According to local legend, after the war, the French soldier returned and attempted to bottle the water so that he might monetize its miraculous healing abilities. The Abenaki objected to this, seeing it as disrespectful to nature, and a fight broke out. In the ensuing commotion, an Abenaki man and his child were killed.
The man’s wife, an Abenaki sorceress, responded by putting a curse on the springs. From that point onward, anyone who tried to benefit from the springs would be doomed to fail. If one looks at local history, her curse seems to have done the trick.
Over the years word spread of the spring’s magical qualities. The first house was built on the hill just above the springs in 1832 and by 1860 a hotel, Brunswick Spring House, had also been built. The hotel was built directly above the springs and piped the magical water directly to each guest room.
Brochures for the hotel advertised “medicine waters of the Great Spirit” and “60 guest chambers piped with the water from Brunswick Springs”. The advertising campaign worked, and the hotel enjoyed a prosperous few years with people from far and wide flocking there to try out the medicinal waters.
A dentist by the name of Dr. Rowell eventually bought the hotel and it was popular enough that in 1894 he decided to enlarge the building. It burnt down under mysterious circumstances shortly afterward.
Undeterred, he rebuilt the hotel, and it stayed in business until his death in 1910. Upon Rowell’s death, the land was bought by John Huskins who also took over the hotel, renaming it Pine Crest Lodge.

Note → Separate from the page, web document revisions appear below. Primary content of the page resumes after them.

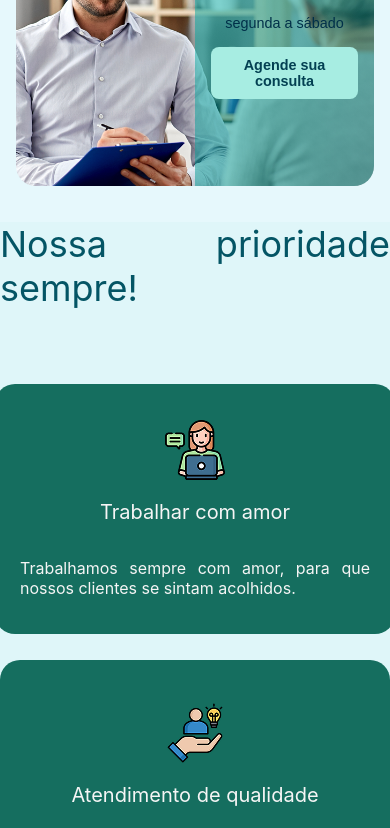
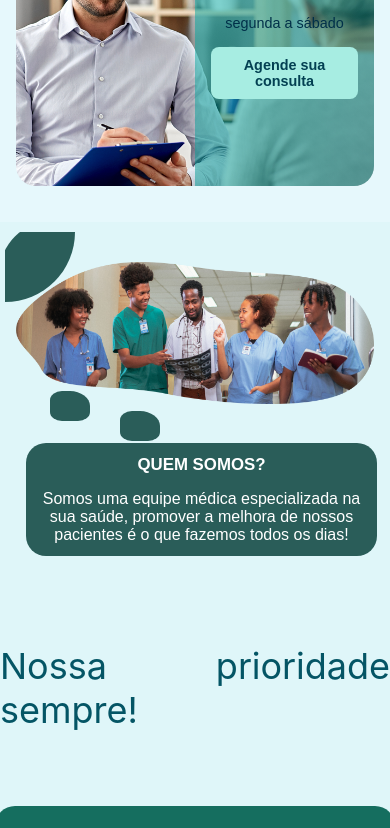
Before and after one commit to Marvio76/Desafio-05, a React (Create React App) app: page / in a window 390 px wide. Shown: the part 1252-2080 px from the top of the page. Built offline with nearby package versions, Linux system fonts and the light colour scheme.

Commit message:
finalização da sessao 02

```diff
--- a/src/components/Sessoes_home/sessao02/EquipeCarrossel.scss
+++ b/src/components/Sessoes_home/sessao02/EquipeCarrossel.scss
@@ -176,6 +176,12 @@ html, body {
   background-color: #00b4aa;
 }
 
+.imagemMedicos{
+  width: 50%;
+  height: 150vh;
+
+}
+
 
 /* ===================== */
 /* TELAS PEQUENAS (até 480px) */
--- a/src/components/Sessoes_home/sessao02/EquipeCarrossel.tsx
+++ b/src/components/Sessoes_home/sessao02/EquipeCarrossel.tsx
@@ -1,5 +1,7 @@
 import React, { useState, useEffect } from "react";
 import "./EquipeCarrossel.scss";
+import "./ImagemEquipeSaude.css"
+import ImagemEquipeSaude from "./ImagemEquipeSaude";
 
 const profissionais = [
     {
@@ -36,6 +38,7 @@ const EquipeCarrossel = () => {
     const atual = profissionais[index];
 
     return (
+        <div>
             <div className="carrossel-wrapper">
                 <div className="faixa-superior">
                     <div className="mensagem">Segurança começa com cuidado.</div>
@@ -67,6 +70,11 @@ const EquipeCarrossel = () => {
                     ))}
                 </div>
             </div>
+            <div>
+
+                <ImagemEquipeSaude src="/Sessao_01_02/imgem_medicos.png" alt="Equipe médica sorrindo no corredor" />
+            </div>
+        </div>
     );
 };
 
--- /dev/null
+++ b/src/components/Sessoes_home/sessao02/ImagemEquipeSaude.css
@@ -0,0 +1,117 @@
+.imagem-container {
+  position: relative;
+  width: 100%;
+  max-width: 1200px;
+  margin: 0 auto;
+  padding: 40px 16px;
+  border-radius: 50px;
+  overflow: hidden; /* Mantém o overflow no container principal */
+}
+
+/* Remova o clip-path daqui */
+.imagem-oval {
+  width: 100%;
+  height: auto;
+
+}
+
+.imagem {
+  width: 100%;
+  height: auto;
+  object-fit: cover;
+}
+
+.decoracoes {
+  position: absolute;
+  bottom: 16px;
+  right: 16px;
+  display: flex;
+  gap: 8px;
+}
+
+.forma {
+  background-color: #2A5D59;
+  border-top-right-radius: 50%;
+  border-bottom-right-radius: 30%;
+  border-top-left-radius: 30%;
+  border-bottom-left-radius: 30%;
+}
+
+.container-fomra{
+
+  z-index: 2;
+}
+
+.forma-top{
+  background-color: #2A5D59;
+  border-bottom-right-radius: 100%;
+}
+
+.container-quem-somos{
+   background-color: #2A5D59;
+   width: 55%;
+   height: 22vh;
+   text-align: center;
+   padding: 8px;
+   margin: 10px;
+  border-radius: 20px;
+  position: absolute;
+  top: 60%;
+  color: white;
+
+}
+
+.pequena {
+  width: 50px;
+  height: 40px;
+}
+
+.grande {
+  position: absolute;
+  top: 20px;
+  left: 2px;
+  width: 100px;
+  height: 100px;
+}
+
+/* === MOBILE VERSION === */
+@media (max-width: 768px) {
+ .imagem-container{
+  height: 50vh
+ }
+
+
+  .container-quem-somos {
+    width: 90%;
+    height: auto;
+    font-size: 0.9rem;
+    top: 50%;
+    padding: 12px;
+  }
+
+  .grande {
+    width: 70px;
+    height: 70px;
+    top: 10px;
+    left: 5px;
+  }
+
+  .pequena {
+    width: 40px;
+    height: 30px;
+  }
+
+ .pequena-baixo{
+    position: relative;
+    bottom: -20px;
+  }
+  .decoracoes {
+    align-items: start;
+    align-self: self-start;
+    width: 100%;
+    top: 40%;
+    left: 50px;
+    gap: 30px;
+    height: 10vh;
+  }
+}
--- /dev/null
+++ b/src/components/Sessoes_home/sessao02/ImagemEquipeSaude.tsx
@@ -0,0 +1,40 @@
+import React from "react";
+import "./ImagemEquipeSaude.css"; // Continua importando o CSS
+
+interface ImagemEquipeSaudeProps {
+  src: string;
+  alt?: string;
+}
+
+const ImagemEquipeSaude: React.FC<ImagemEquipeSaudeProps> = ({
+  src,
+  alt = "Imagem da equipe de saúde",
+}) => {
+  return (
+    <div className="imagem-container">
+      {/* A div .imagem-oval não precisa mais do clip-path */}
+
+      <div className="forma-top  grande"></div>
+      <div>
+        <img
+          src={src}
+          alt={alt}
+          className="imagem" // A imagem agora tem o clip-path aplicado
+        />
+      </div>
+        {/* Formas decorativas no canto inferior direito */}
+      <div className="decoracoes">
+        <div className="forma pequena"></div>
+        <div className="forma pequena pequena-baixo"></div>
+      </div>
+      <div className="container-quem-somos">
+        <h3>QUEM SOMOS?</h3>
+        <p style={{color:'#FFF'}}>Somos uma equipe médica especializada na sua saúde, promover a melhora de nossos pacientes é o que fazemos todos os dias!</p>
+      </div>
+
+
+    </div>
+  );
+};
+
+export default ImagemEquipeSaude;
```
Also changed, not shown: public/Sessao_01_02/imgem_medicos.png (added). Lines whose indentation alone changed are shown as unchanged.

He had a happy few years until 1929, when the hotel once again burnt down. Unwilling to lose his investment Huskins quickly rebuilt, but the hotel burned down again less than a year later in 1930.
Huskins obviously didn’t believe the rumors that the springs were cursed because he rebuilt the hotel again. His efforts were rewarded with another fire in 1931 that raised the building to the ground. This final fire was enough to put Huskins off for good.
Records show that one of the fires was put down to the combustion of paint fumes in a storage room. Apparently, no cause was ever found for the other fires. Today, all that is left of the hotel is a cement foundation and some rotting stairs leading down to its cellar. Another old staircase leads down to the springs and on the embankment, an old, ruined springhouse can be found.
Other Strange Goings On
It isn’t just the hotel fires that have led locals to believe the area is cursed. Since the hotel burnt down, two men have hung themselves in the area and a woman drove her car (seemingly on purpose) into the lake and died. Most disturbingly, an infant was also once found strangled not far from Brunswick Springs.
The nearby lake, called Silver Lake, is bottomless according to Abenaki lore and several visitors claim to have seen the ghost of the sorceress walking its shores at night. Some locals also believe Roger’s Ranger’s party (a company of soldiers from New Hampshire who were allied with the British during the French and Indian War of 1754 to 1763) stashed some of the treasure they had plundered from their brutal raids in the area. They never came back to retrieve it after getting lost and dying in the nearby wilderness.
Of course, in the end, there’s no hard scientific proof that the waters of Brunswick Springs will heal you or that the land is cursed. Ask many of the locals, however, and they’ll tell you they swear by the water to this day. Whether the land is cursed or not is a moot point now.
The Abenaki once again legally own the land and have forbidden its development. A few years ago, they formed Wabanaki Inc and bought the land. They then sold the land’s development rights to the Vermont Land Trust, the agreement stated that no more buildings can ever be built, and no businesses besides the ones currently operating there ever will.
Top Image: The rumors of the miraculous healing properties of Brunswick Springs are said to have started when a French soldier was cured of his wounds by the waters. Source: U.S. Army / CC BY 2.0.
By Robbie Mitchell